[Web page edit records]
============

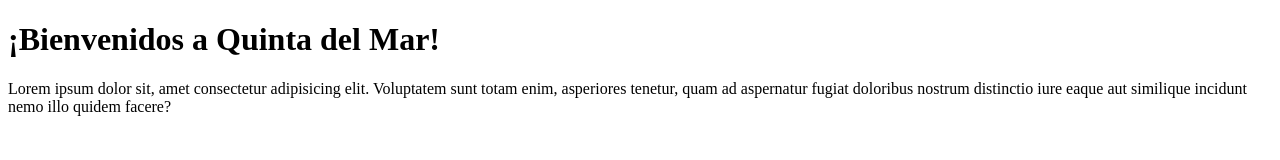
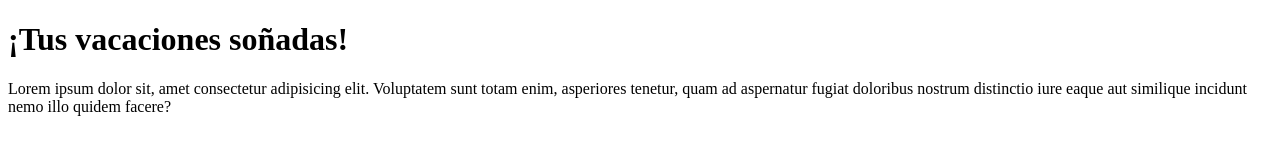
Before and after one commit to flizcano/web-test, a plain HTML site: page index.html in a window 1280 px wide. Drawn offline with Linux system fonts and the light colour scheme.

Commit message:
Update index.html

```diff
--- a/index.html
+++ b/index.html
@@ -3,10 +3,10 @@
 <head>
     <meta charset="UTF-8">
     <meta name="viewport" content="width=device-width, initial-scale=1.0">
-    <title>Sitio Web Quinta del mar.</title>
+    <title>Sitio Web Santander al Extremo</title>
 </head>
 <body>
-    <h1>¡Bienvenidos a Quinta del Mar!</h1>
+    <h1>¡Tus vacaciones soñadas!</h1>
     <p>Lorem ipsum dolor sit, amet consectetur adipisicing elit. Voluptatem sunt totam enim, asperiores tenetur, quam ad aspernatur fugiat doloribus nostrum distinctio iure eaque aut similique incidunt nemo illo quidem facere?</p>
 </body>
 </html>
```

============

:: Task ::
Report every line of the data in which "index" appears.

:: Task response ::
Before and after one commit to flizcano/web-test, a plain HTML site: page index.html in a window 1280 px wide. Drawn offline with Linux system fonts and the light colour scheme.
Update index.html
--- a/index.html
+++ b/index.html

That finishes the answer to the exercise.